No, of course not. I have a GCSE in it!
In the latest instance of the lowering of British educational standards, the Qualifications and Curriculum Authority (QCA), the regulatory body for public examinations and qualifications, is set to recommend that the oral component of language GCSE examinations be abolished. Since pupils can already pass GCSE French (the most commonly-studied language) without actually writing a word of French, this proposed reform will mean that the only skill that a GCSE in the subject will have tested via examination will be the ability to read the language.
Of course, this won't have any impact on the majority of schoolchildren, since languages have already become minority subjects under Labour. In 2003, the curriculum was altered to remove the requirement that pupils study at least one language to GCSE, and this change has already had significant results. Last year, only 48% of pupils pursued a GCSE in French, German, or Spanish, massively down from the 83% who studied one or more of those subjects in 2000. Perhaps the QCA is hoping that by making language GCSEs easier, they will reverse this trend.

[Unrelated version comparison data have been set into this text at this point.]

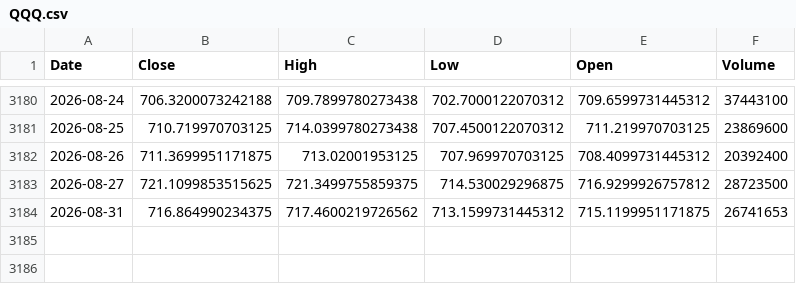
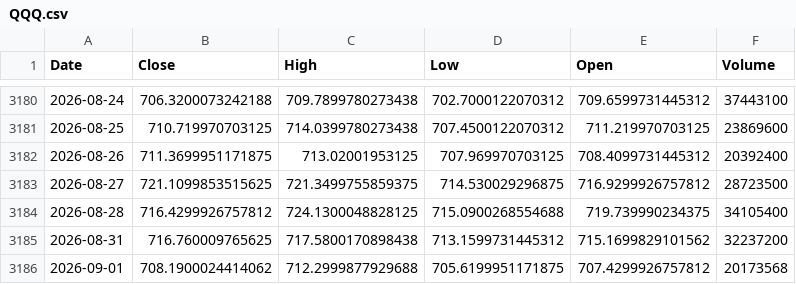
Before and after one commit to kittycapital/btc-asset-correlation, a CSV file: data/QQQ.csv, drawn as a sheet; only a part is shown, gaps mark what is left out.

```diff
--- a/data/QQQ.csv
+++ b/data/QQQ.csv
@@ -3183,2 +3183,4 @@ Date,Close,High,Low,Open,Volume
 2026-08-27,721.1099853515625,721.3499755859375,714.530029296875,716.9299926757812,28723500
-2026-08-31,716.864990234375,717.4600219726562,713.1599731445312,715.1199951171875,26741653
+2026-08-28,716.4299926757812,724.1300048828125,715.0900268554688,719.739990234375,34105400
+2026-08-31,716.760009765625,717.5800170898438,713.1599731445312,715.1699829101562,32237200
+2026-09-01,708.1900024414062,712.2999877929688,705.6199951171875,707.4299926757812,20173568
```
Also changed, not shown: data/BTC.csv, data/DXY.csv, 4 other files.
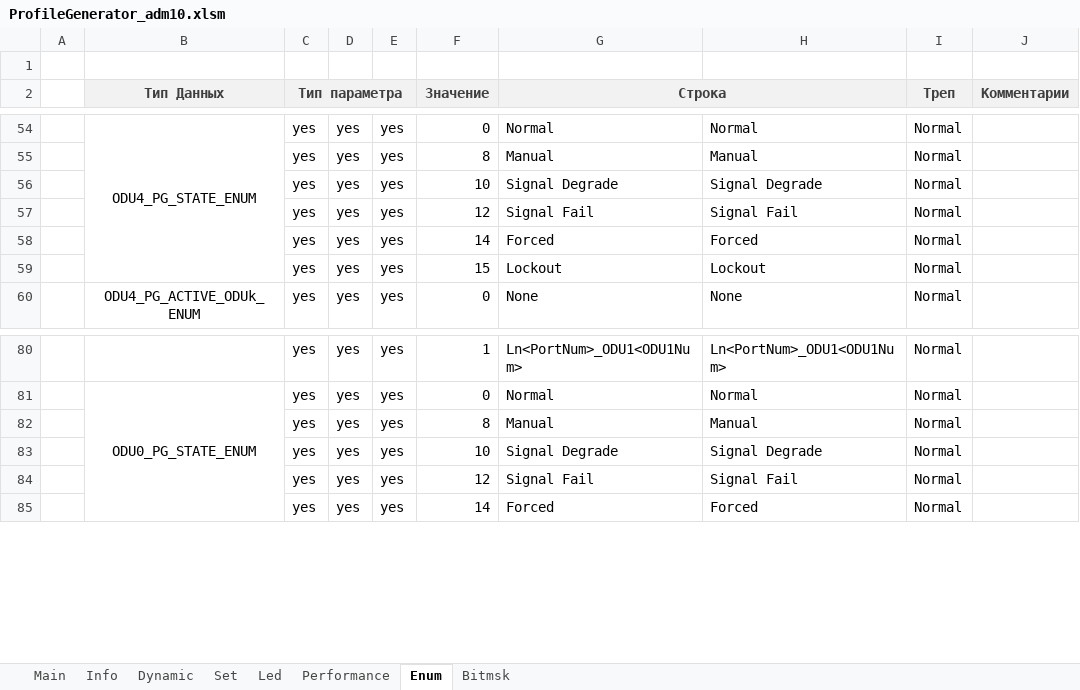
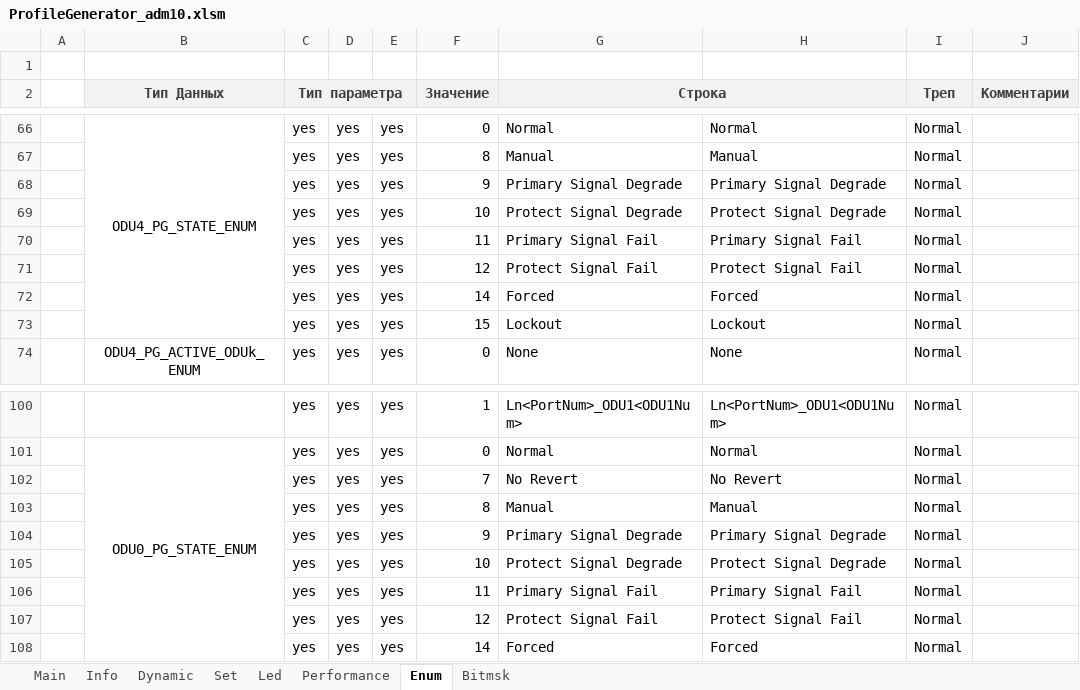
Before and after one commit to dmgzv/adm10_mcu_app, an Excel workbook: Sources/ProfileADM10/ProfileGenerator_adm10.xlsm, sheet Enum, drawn as a sheet; only a part is shown, gaps mark what is left out; values as stored, in another font and other column widths than the file's, no borders; charts and pictures and conditional formats not drawn; addresses are those after the commit; the diff covers the shown part only; the diff names each change by its address in the sheet, - before the commit and + after, or states it on an @@ line.

```diff
--- a/Sources/ProfileADM10/ProfileGenerator_adm10.xlsm (sheet Enum)
+++ b/Sources/ProfileADM10/ProfileGenerator_adm10.xlsm (sheet Enum)
+row 68:  |  | yes | yes | yes | 9 | Primary Signal Degrade | Primary Signal Degrade | Normal
-G69 (Строка): Signal Degrade
+G69 (Строка): Protect Signal Degrade
-H69: Signal Degrade
+H69: Protect Signal Degrade
+row 70:  |  | yes | yes | yes | 11 | Primary Signal Fail | Primary Signal Fail | Normal
-G71 (Строка): Signal Fail
+G71 (Строка): Protect Signal Fail
-H71: Signal Fail
+H71: Protect Signal Fail
+row 102:  |  | yes | yes | yes | 7 | No Revert | No Revert | Normal
+row 104:  |  | yes | yes | yes | 9 | Primary Signal Degrade | Primary Signal Degrade | Normal
-G105 (Строка): Signal Degrade
+G105 (Строка): Protect Signal Degrade
-H105: Signal Degrade
+H105: Protect Signal Degrade
+row 106:  |  | yes | yes | yes | 11 | Primary Signal Fail | Primary Signal Fail | Normal
-G107 (Строка): Signal Fail
+G107 (Строка): Protect Signal Fail
-H107: Signal Fail
+H107: Protect Signal Fail
```
Also changed, not shown: 18 added rows and 24 edited cells elsewhere in this sheet, charts or pictures, 8 other files.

The oral examinations that currently account for half of all available GCSE marks will be replaced by "continual assessment" by teachers. This method of assessment can hardly be regarded as objective, particularly when, as Buckingham University's Professor Alan Smithers points out, the teachers assessing the pupils will themselves be assessed on the basis of their pupils' achievements.

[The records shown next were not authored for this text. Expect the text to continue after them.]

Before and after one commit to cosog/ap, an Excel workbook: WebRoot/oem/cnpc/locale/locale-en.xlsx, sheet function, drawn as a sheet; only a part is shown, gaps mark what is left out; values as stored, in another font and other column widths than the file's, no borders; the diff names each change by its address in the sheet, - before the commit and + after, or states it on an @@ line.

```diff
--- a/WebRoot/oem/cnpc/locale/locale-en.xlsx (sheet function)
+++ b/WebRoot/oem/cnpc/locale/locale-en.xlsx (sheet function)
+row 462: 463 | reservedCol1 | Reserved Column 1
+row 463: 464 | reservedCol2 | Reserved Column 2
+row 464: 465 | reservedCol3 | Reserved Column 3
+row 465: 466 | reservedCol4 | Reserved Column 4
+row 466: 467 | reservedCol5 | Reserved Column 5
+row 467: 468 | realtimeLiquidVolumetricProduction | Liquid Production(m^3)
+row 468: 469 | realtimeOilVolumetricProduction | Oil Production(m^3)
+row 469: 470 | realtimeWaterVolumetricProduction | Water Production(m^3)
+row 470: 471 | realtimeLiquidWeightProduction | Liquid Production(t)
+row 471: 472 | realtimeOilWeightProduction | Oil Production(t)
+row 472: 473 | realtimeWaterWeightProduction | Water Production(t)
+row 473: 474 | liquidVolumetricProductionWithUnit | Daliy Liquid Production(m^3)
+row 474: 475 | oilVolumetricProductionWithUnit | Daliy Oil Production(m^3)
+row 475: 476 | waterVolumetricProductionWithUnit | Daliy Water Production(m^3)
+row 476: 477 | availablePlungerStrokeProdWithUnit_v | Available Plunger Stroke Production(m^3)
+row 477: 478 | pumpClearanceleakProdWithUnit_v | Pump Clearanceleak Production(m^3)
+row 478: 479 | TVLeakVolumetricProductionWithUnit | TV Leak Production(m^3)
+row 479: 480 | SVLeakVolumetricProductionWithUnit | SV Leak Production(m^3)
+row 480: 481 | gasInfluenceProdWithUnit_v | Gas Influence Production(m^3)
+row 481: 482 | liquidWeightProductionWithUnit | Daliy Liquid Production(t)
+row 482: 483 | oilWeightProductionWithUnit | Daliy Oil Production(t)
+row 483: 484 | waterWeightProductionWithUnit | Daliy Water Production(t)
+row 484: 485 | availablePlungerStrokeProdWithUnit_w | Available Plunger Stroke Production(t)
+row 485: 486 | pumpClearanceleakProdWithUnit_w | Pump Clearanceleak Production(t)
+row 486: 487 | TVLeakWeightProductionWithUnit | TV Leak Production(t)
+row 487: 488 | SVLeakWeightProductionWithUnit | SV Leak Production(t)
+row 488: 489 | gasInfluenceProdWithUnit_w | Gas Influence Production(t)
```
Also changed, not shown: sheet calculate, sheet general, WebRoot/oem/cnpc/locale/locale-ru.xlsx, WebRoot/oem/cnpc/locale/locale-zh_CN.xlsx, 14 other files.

The QCA feels that the existing oral exams are "too stressful" for pupils. Well, it is true that exams generally tend to be stressful, although I can't see why oral exams should be any more stressful than written exams. But then, a great many important things in life involve stress. Indeed, I would suggest that learning to deal with stress was a significant incidental benefit attendant upon school exams. Apparently, though, the QCA would rather shield sixteen year-olds (hardly fragile infants!) from the real world, than employ the most effective means of assessing their performance.

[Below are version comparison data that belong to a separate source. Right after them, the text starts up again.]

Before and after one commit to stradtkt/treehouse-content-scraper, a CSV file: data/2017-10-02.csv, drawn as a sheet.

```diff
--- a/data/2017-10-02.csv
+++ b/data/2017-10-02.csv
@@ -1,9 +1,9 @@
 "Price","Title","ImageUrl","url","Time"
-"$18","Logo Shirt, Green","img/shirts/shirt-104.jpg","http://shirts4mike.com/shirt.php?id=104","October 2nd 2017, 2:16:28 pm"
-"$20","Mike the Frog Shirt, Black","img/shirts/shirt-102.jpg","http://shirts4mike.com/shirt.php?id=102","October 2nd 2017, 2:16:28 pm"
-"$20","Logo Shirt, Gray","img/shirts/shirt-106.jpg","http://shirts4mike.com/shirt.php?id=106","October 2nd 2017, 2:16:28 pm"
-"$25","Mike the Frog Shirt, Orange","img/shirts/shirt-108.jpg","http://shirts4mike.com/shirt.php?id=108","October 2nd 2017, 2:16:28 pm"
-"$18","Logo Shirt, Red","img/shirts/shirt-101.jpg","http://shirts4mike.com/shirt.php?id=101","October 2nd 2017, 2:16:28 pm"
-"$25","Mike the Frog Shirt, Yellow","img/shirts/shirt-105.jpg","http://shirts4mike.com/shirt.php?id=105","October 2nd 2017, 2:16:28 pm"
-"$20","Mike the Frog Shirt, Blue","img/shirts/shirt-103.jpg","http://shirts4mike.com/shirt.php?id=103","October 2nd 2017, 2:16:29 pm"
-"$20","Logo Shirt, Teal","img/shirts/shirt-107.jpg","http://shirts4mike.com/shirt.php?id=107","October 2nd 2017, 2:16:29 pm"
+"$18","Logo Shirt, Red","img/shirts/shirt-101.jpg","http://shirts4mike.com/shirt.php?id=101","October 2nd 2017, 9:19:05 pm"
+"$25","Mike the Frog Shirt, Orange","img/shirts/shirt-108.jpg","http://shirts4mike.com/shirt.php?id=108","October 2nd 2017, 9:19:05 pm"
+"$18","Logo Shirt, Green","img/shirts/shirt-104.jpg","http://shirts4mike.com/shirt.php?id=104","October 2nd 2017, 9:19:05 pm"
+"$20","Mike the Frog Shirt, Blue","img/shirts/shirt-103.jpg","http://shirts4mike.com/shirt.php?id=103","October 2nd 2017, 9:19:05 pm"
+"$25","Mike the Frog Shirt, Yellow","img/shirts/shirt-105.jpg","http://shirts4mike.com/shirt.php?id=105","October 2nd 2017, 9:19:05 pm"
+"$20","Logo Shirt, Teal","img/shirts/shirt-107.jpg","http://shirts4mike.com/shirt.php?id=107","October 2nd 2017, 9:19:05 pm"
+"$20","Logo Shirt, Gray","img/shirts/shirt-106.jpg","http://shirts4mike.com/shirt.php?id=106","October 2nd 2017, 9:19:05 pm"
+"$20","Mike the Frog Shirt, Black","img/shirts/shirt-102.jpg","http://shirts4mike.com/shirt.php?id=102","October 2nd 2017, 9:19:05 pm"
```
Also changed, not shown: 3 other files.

Educational standards are in general decline. The increasing popularity of such unacademic new subjects as the infamous "media studies" is matched by the increasing easiness of the traditional subjects. Regrettably, the QCA appears to be more desirous of facilitating this trend, than of reversing it. The result will be the more of what we are already witnessing: better and better exam results, combined with less and less actual achievement.